When you need to, ask for help, and recognize when a particular area is not your strong suit. Asking for help does not mean you are a weak person. On the contrary, it says you are smart and savvy enough to understand where your skills and knowledge can be best utilized. Not even superheroes can do everything well. That’s why they often work in pairs or as a team.
7. Failing and Shutting Down the Business
No one wants to live that moment where it’s time to acknowledge that the business is just not going to work. You feel as though you have let yourself down, not to mention any investors, staff and family and friends. I have been through that painful experience of watching a business implode after it seemed to be going so well.
As the leader, I felt responsible, but I had to deal with it and keep going. Failures happen, and you can’t let them consume you and keep you from moving forward to something new. Some of the most successful and admired people have failed numerous times, and they will say they are glad they did.
Thomas Edison remarked, “I have not failed.
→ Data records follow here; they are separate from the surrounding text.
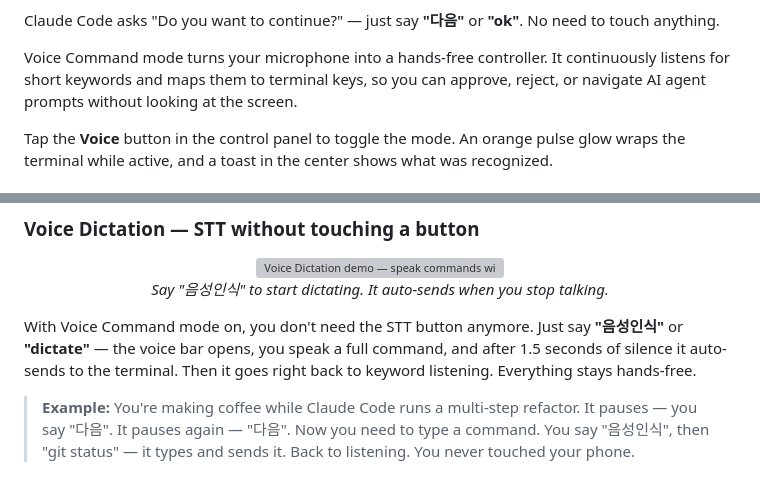
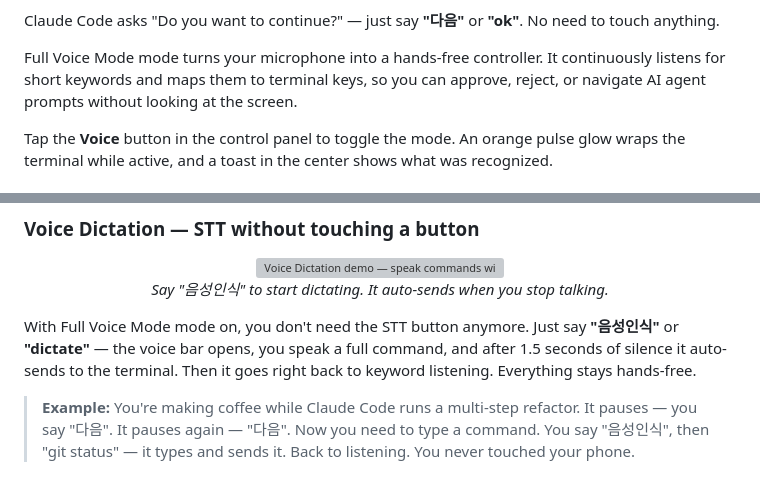
Before and after one commit to Arc1el/remotty, a Markdown page: README.md, 2 parts joined by grey strips. GitHub-like rendering; grey boxes are pictures that could not be loaded.

```diff
--- a/README.md
+++ b/README.md
@@ -182,7 +182,7 @@ STT uses the browser's built-in [Web Speech API](https://developer.mozilla.org/e
 
 Claude Code asks "Do you want to continue?" — just say **"다음"** or **"ok"**. No need to touch anything.
 
-Voice Command mode turns your microphone into a hands-free controller. It continuously listens for short keywords and maps them to terminal keys, so you can approve, reject, or navigate AI agent prompts without looking at the screen.
+Full Voice Mode mode turns your microphone into a hands-free controller. It continuously listens for short keywords and maps them to terminal keys, so you can approve, reject, or navigate AI agent prompts without looking at the screen.
 
 Tap the **Voice** button in the control panel to toggle the mode. An orange pulse glow wraps the terminal while active, and a toast in the center shows what was recognized.
 
@@ -206,7 +206,7 @@ Tap the **Voice** button in the control panel to toggle the mode. An orange puls
   <em>Say "음성인식" to start dictating. It auto-sends when you stop talking.</em>
 </p>
 
-With Voice Command mode on, you don't need the STT button anymore. Just say **"음성인식"** or **"dictate"** — the voice bar opens, you speak a full command, and after 1.5 seconds of silence it auto-sends to the terminal. Then it goes right back to keyword listening. Everything stays hands-free.
+With Full Voice Mode mode on, you don't need the STT button anymore. Just say **"음성인식"** or **"dictate"** — the voice bar opens, you speak a full command, and after 1.5 seconds of silence it auto-sends to the terminal. Then it goes right back to keyword listening. Everything stays hands-free.
 
 > **Example:** You're making coffee while Claude Code runs a multi-step refactor. It pauses — you say "다음". It pauses again — "다음". Now you need to type a command. You say "음성인식", then "git status" — it types and sends it. Back to listening. You never touched your phone.
 
```
Also changed, not shown: other parts of README.md (+4 -4 lines).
I’ve just found 10,000 ways that won’t work.” Henry Ford agreed when he said, “Failure is simply the opportunity to begin again, this time more intelligently.” Finally, Napoleon Hill stated, “Most great people have attained their greatest success just one step beyond their greatest failure.” Accept the fact that this particular venture did not make it, learn from it, then focus on making the next startup a success.
The way I see it, especially now that I’m successful, if being an entrepreneur was that easy to begin with, it would not have felt as satisfying as it did when success finally came. I have failed in business but grown in character, experience and wisdom. Each of my failures has been beneficial for growing the business and exploring the potential of other startups.
The post 7 Pain Points Entrepreneurs Should Expect and Embrace appeared first on QuickBooks.
Comments are closed.